Over the years, for reasons good and bad, this bargain has become increasingly skewed. Aside from the non-weaponization obligations -- which apply only to states without nukes and which are ever more aggressively interpreted -- the United States, and most other nuclear-weapon states, no longer appear enthusiastic about the other tenets of the NPT. To the extent that the nuclear haves are interested in disarmament, this is completely divorced from any pressure they perceive from the NPT. Such nuclear arms reductions are typically negotiated bilaterally between the United States and Russia and proceed at their own sweet pace. (Between them, the United States and Russia possess roughly 18,000 nuclear weapons -- 95 percent of the world total.) This is despite the fact that the International Court of Justice interprets the NPT's nuclear disarmament clause as a legally binding obligation -- although, admittedly, it too does not impose any timeframe to accomplish this goal.
Advanced states are also no longer particularly eager to help develop nuclear energy in developing nations -- and this is actually a good thing. It is a dangerous and inherently dual-use technology and there ought to be no imperative to disseminate it world-wide, as there is in the NPT. It may have been seen as a panacea technology back when color television was still a novelty, but its dangerous underbelly -- in terms of safety, security, and waste -- has since been amply exposed.
Basically, the NPT encapsulates some dangerous and outdated prescriptions to proliferate dual-use nuclear technology while simultaneously not really having the teeth to hold nuclear-weapons states to their disarmament obligations. The one thing that those (politically powerful) states -- who also just happen to be the U.N. Security Council nations -- can seem to agree on, and one of the main reasons the treaty continues to be championed by these influential nations, is that it does still provide some legal barriers to help prevent other states from building nuclear weapons. But only some.

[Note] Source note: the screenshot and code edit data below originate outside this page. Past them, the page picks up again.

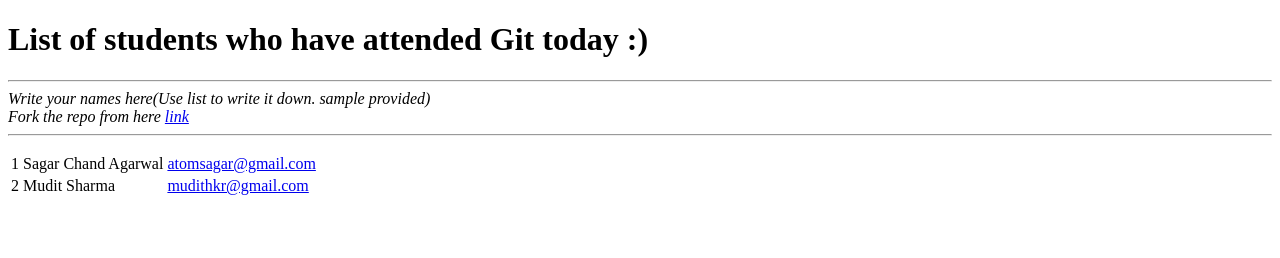
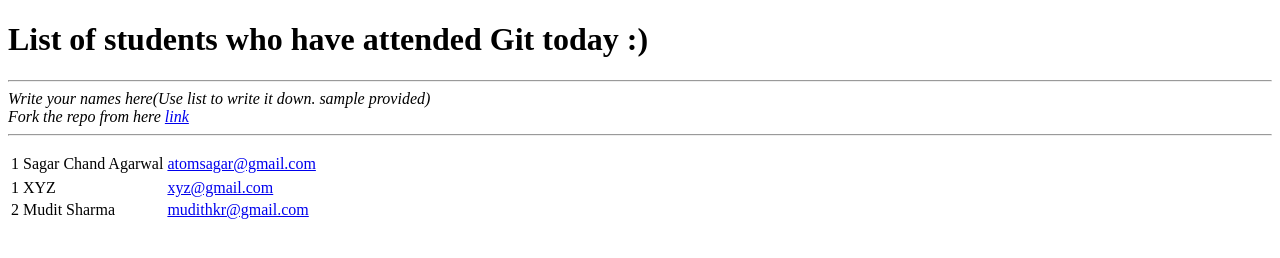
Before and after one commit to walkerps/mozlnmiit.github.io, a plain HTML site: page index.html in a window 1280 px wide. Drawn offline with Linux system fonts and the light colour scheme.

Commit message:
name added

```diff
--- a/index.html
+++ b/index.html
@@ -16,6 +16,11 @@ Fork the repo from here <a href= "https://github.com/MozLNMIIT/mozlnmiit.github.
         <td><a href="mailto:atomsagar@gmail.com">atomsagar@gmail.com</a>
       </tr>
       <tr>
+        <tr>
+          <td>1</td>
+          <td>XYZ</td>
+          <td><a href="mailto:xyz@gmail.com">xyz@gmail.com</a>
+        </tr>
       <td>2</td>
         <td>Mudit Sharma</td>
         <td><a href="mailto:mudithkr@gmail.com">mudithkr@gmail.com</a>
```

The articles of the treaty are sufficiently vague that the actual implementation of the NPT's "non-proliferation" and "peaceful uses" articles is done via very precise Comprehensive Safeguards Agreements negotiated bilaterally between the IAEA and individual states; more than 140 such agreements exist. These safeguards agreements spell out exactly the purpose and scope of IAEA inspections in various states. In order to preserve national sovereignty, such agreements are typically very narrowly focused and don't give the IAEA much legal scope to carry out wide-ranging investigations into nuclear-weapons related activities.